When To Kill a Mockingbird was published in 1960, it brought its young first-time author, Harper Lee, a startling amount of attention and notoriety. The novel replays three key years in the life of Scout Finch, the young daughter of an Alabama town's principled lawyer. The work was an instant sensation, becoming a best-seller and winning the Pulitzer Prize for fiction. Scout's narrative relates how she and her elder brother Jem learn about fighting prejudice and upholding human dignity through the example of their father. Atticus Finch has taken on the legal defense of a black man who has been falsely charged with raping a white woman.
Lee's story of the events surrounding the trial has been admired for its portrayal of Southern life during the 1930s, not only for its piercing examination of the causes and effects of racism, but because it created a model of tolerance and courage in the character of Atticus Finch. Some early reviewers found Scout's narration unconvincing, its style and language too sophisticated for a young girl. Since then, however, critics have hailed Lee's rendering of a child's perspective—as told by an experienced adult—as one of the most technically proficient in modern fiction.
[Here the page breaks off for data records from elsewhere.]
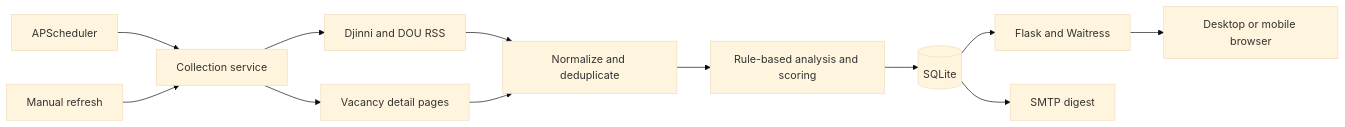
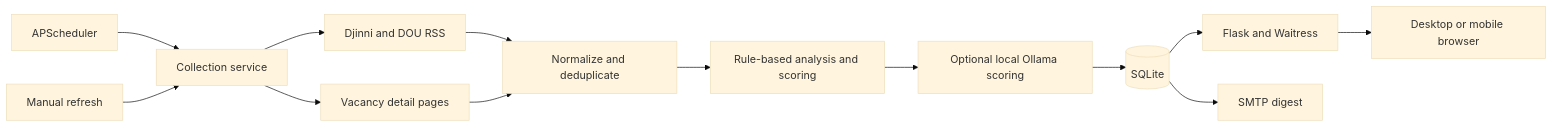
One commit to dmytro-rusin/VacancyTool changed the diagram in README.md. Above: the diagram before and after it, drawn with Mermaid (base theme). The commit also changed other lines of this file and 9 other files, not shown here.

Commit message:
Add local Ollama vacancy scoring

````diff
--- a/README.md
+++ b/README.md
@@ -23,14 +23,15 @@
 ```mermaid
 flowchart LR
     Scheduler[APScheduler] --> Collector[Collection service]
     Manual[Manual refresh] --> Collector
     Collector --> Feeds[Djinni and DOU RSS]
     Collector --> Details[Vacancy detail pages]
     Feeds --> Normalize[Normalize and deduplicate]
     Details --> Normalize
     Normalize --> Score[Rule-based analysis and scoring]
-    Score --> DB[(SQLite)]
+    Score --> AI[Optional local Ollama scoring]
+    AI --> DB[(SQLite)]
     DB --> Web[Flask and Waitress]
     DB --> Mail[SMTP digest]
     Web --> Browser[Desktop or mobile browser]
 ```
````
A regional novel dealing with universal themes of tolerance, courage, compassion, and justice, To Kill a Mockingbird combined popular appeal with literary excellence to ensure itself an enduring place in modern American literature.